For some reason all the productions I could find on YouTube are American, and the film based on the play is apparently American too.
So it took me half the play to get over that (Thomas Moore is British! It’s an essentially British story! Set in Britain!), and also to get used to various theatrical devices (breaking the fourth wall etc.). But the conclusion was fast-paced and the play is worth the watch for it’s haunting musings on the nature of the law:
- Is it a weapon, or a light, or a causeway to walk upon?
- Can it ever be right to circumnavigate man’s law to achieve what you believe to be God’s purpose?
And of course, the (paraphrased) observation that:
“…if virtue were profitable we would all be good, and dwell happily like angels in a land which needs no heroes.
But since evil profits far more often than goodness and we have to choose to be human… why then, perhaps we must stand fast a little – even at the risk of being heroes.”
The idea for my current painting’s been on my mind for a while. It’s not finished yet, so you can have a photo of my paint box instead. The act of painting without a purpose (ie. sale or gift) always feels luxurious to me, an indulgence of sorts.
It makes me feel so blessed – it means I am in a safe place where I can spread out my painting things without worrying they’ll be overturned, and it means I have the time to leave them there until the paint dries. Safety and time – I don’t want to ever take these for granted.
Paul’s love letter
1 Corinthians 13 is often held up as the “love passage” of the New Testament, but as I’ve been making my way through 2 Corinthians I’ve been really convicted by how much about love the entire book is.
Paul’s overwhelming love for the church in Corinth is a wonderful example of Christian love.

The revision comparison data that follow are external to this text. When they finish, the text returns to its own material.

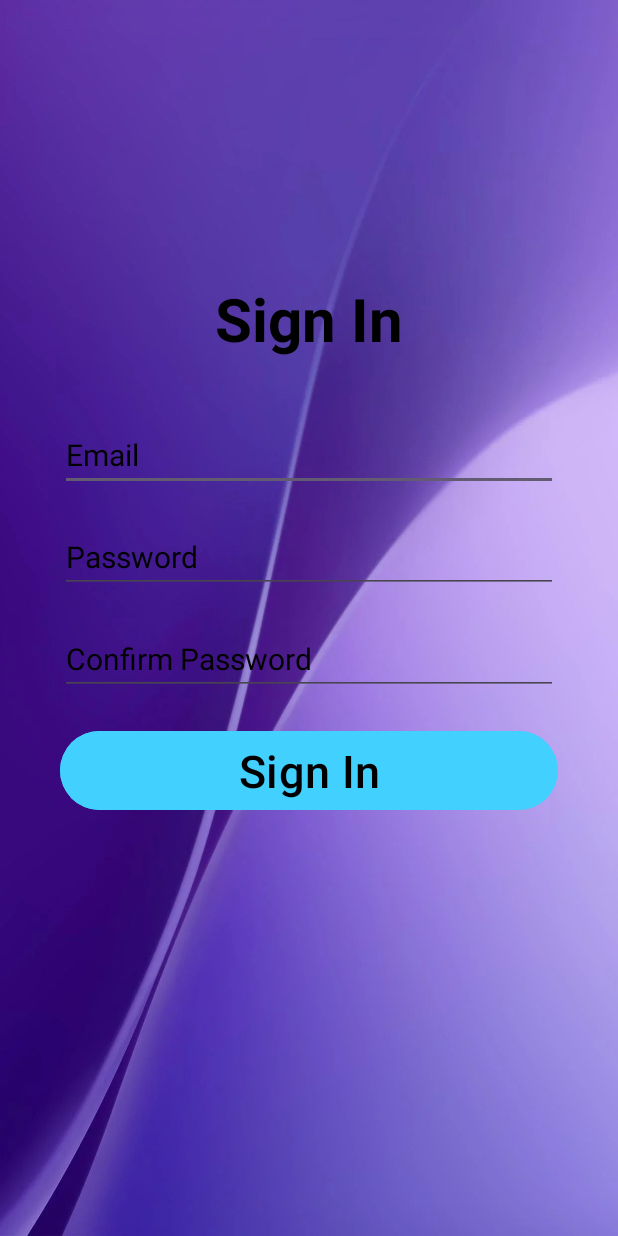
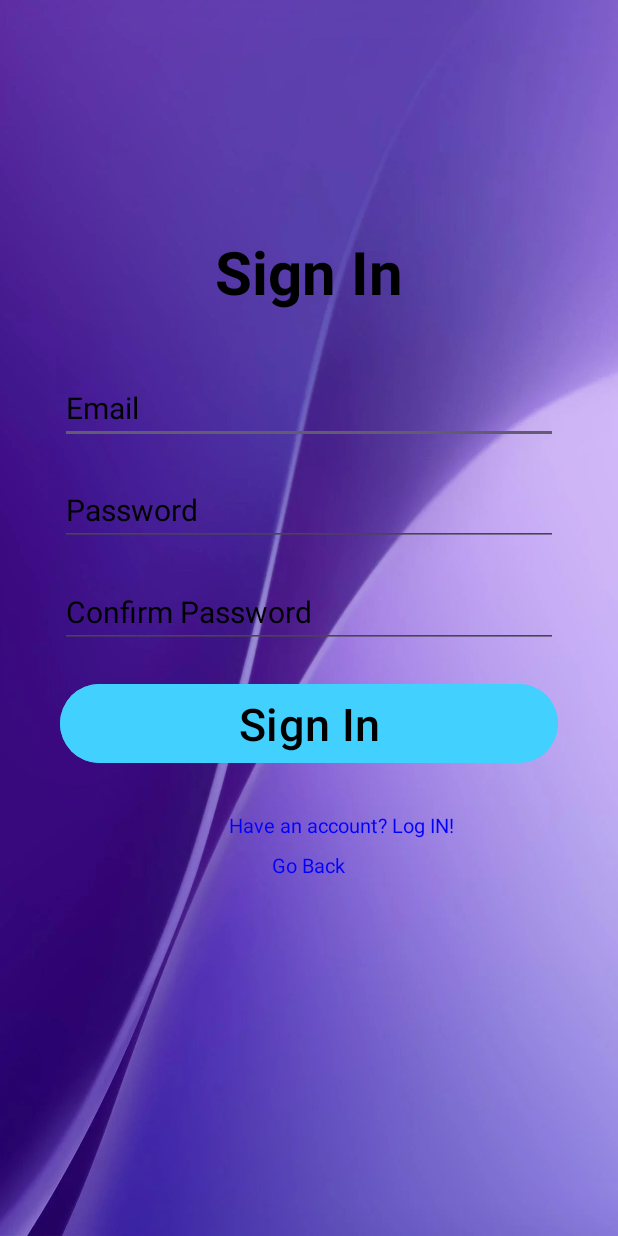
Before and after one commit to NarekSahakyan777/Magic-Checker, an Android app: the signIn screen opened directly, with no data from a screen before it, on a phone screen of 412 x 824 dp. Run offline under Robolectric (Android 15) with nearby library versions, the phone set to English and light mode, and no system bars; our stand-ins replace Firebase (no records; nobody signed in at launch, a user with empty details on screens opened directly).

Commit message:
Magic-Checkers-app

```diff
--- a/app/src/main/java/com/example/chekers/logIn.java
+++ b/app/src/main/java/com/example/chekers/logIn.java
@@ -37,7 +37,6 @@ public class logIn extends AppCompatActivity {
         loginEmail = findViewById(R.id.editEmail);
         auth = FirebaseAuth.getInstance();
         loginPassword = findViewById(R.id.editPassword);
-        forgetPassword = findViewById(R.id.forgPassword);
         loginButton = findViewById(R.id.Login);
         signInRedirectText = findViewById(R.id.signInRedirect);
         remember = findViewById(R.id.remember);
--- a/app/src/main/java/com/example/chekers/signIn.java
+++ b/app/src/main/java/com/example/chekers/signIn.java
@@ -9,6 +9,7 @@ import android.os.Bundle;
 import android.view.View;
 import android.widget.Button;
 import android.widget.EditText;
+import android.widget.TextView;
 import android.widget.Toast;
 
 import com.google.android.gms.tasks.OnCompleteListener;
@@ -16,10 +17,11 @@ import com.google.android.gms.tasks.Task;
 import com.google.firebase.auth.AuthResult;
 import com.google.firebase.auth.FirebaseAuth;
 public class signIn extends AppCompatActivity {
-    public EditText personName;
+    public TextView GoBack;
 
     public EditText signInEmail, signInPassword, confirmPassword;
     private Button signInButton;
+    private TextView signInRedirectText;
     private FirebaseAuth auth;
 
     @SuppressLint("MissingInflatedId")
@@ -29,6 +31,8 @@ public class signIn extends AppCompatActivity {
         setContentView(R.layout.activity_sign_in);
         auth = FirebaseAuth.getInstance();
         signInEmail = findViewById(R.id.signIn_email);
+        signInRedirectText = findViewById(R.id.signInRedirect);
+        GoBack = findViewById(R.id.Goback);
         signInPassword = findViewById(R.id.signIn_password);
         signInButton = findViewById(R.id.signIn_button);
         confirmPassword = findViewById(R.id.signIn_confirmpassword);
@@ -76,6 +80,18 @@ public class signIn extends AppCompatActivity {
                 }
             }
         });
+        signInRedirectText.setOnClickListener(new View.OnClickListener() {
+            @Override
+            public void onClick(View view) {
+                startActivity(new Intent(signIn.this, logIn.class));
+            }
+        });
+        GoBack.setOnClickListener(new View.OnClickListener() {
+            @Override
+            public void onClick(View view) {
+                startActivity(new Intent(signIn.this, MainActivity.class));
+            }
+        });
 
     }
 }
--- a/app/src/main/res/layout/activity_sign_in.xml
+++ b/app/src/main/res/layout/activity_sign_in.xml
@@ -74,6 +74,28 @@
             android:textColor="@color/black"
             android:textSize="30dp">
         </Button>
+        <TextView
+            android:id="@+id/signInRedirect"
+            android:layout_width="wrap_content"
+            android:layout_height="wrap_content"
+            android:layout_gravity="center"
+            android:layout_marginTop="10dp"
+            android:padding="8dp"
+            android:text="
+            Have an account? Log IN!"
+            android:textColor="@color/blue"
+            android:textSize="13.5sp" />
+
+        <TextView
+            android:layout_width="wrap_content"
+            android:layout_height="wrap_content"
+            android:id="@+id/Goback"
+            android:text="Go Back"
+            android:textAlignment="center"
+            android:layout_gravity="center"
+            android:textSize="13sp"
+            android:textColor="@color/blue"
+            />
     </LinearLayout>
 
 </RelativeLayout>
```
Also changed, not shown: app/src/main/res/layout/activity_email_verify.xml (+3 -6 lines), app/src/main/res/layout/activity_log_in.xml (+0 -10 lines), app/src/main/res/layout/activity_password_reset.xml (+3 -7 lines).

I’ve learnt a lot about how to love those around me through reading it, and been confronted by how often my affections are not as they should be. I am called to love affectionately and generously – yet how often I am cynical and impatient instead!
“… you have such a place in our hearts that we would live or die with you…We were especially delighted to see how happy Titus was…” (7:3, 13)
What I’ve been reading/watching:
Much Ado About Nothing – Shakespeare; starring Catherine Tate & David Tennant
^ This was hilarious. Well, well, worth a watch… and it’s on YouTube!
Paper Towns – John Green
^ A book I found tedious until the final quarter, where it redeemed itself by its observations on brokenness:
“I must ask the wounded man where he is hurt, because I cannot become the wounded man. The only wounded man I can be is me.”
The Nine Tailors – Dorothy L. Sayer (audio book)
^ I began listening to this while tramping through the Yorkshire Moors, and finishing it brings back so many memories. This is such a quintessentially English book.
Researches antediluvian, patriarchal and historical, concerning the way in which men first acquired their knowledge of God and religion – Thomas Clarkson
^ This is a fascinating look into how the knowledge of God trickled down from Adam to the time of Constantine through all the nations of the world.
Thomas Clarkson: the friend of slaves – Earl Leslie Griggs
A biographical sketch of Thomas Clarkson – Thomas Taylor
Robert McCheyne: Life is an adventure – Irene Howat
William Wilberforce: Freedom Fighter – Derick Bingham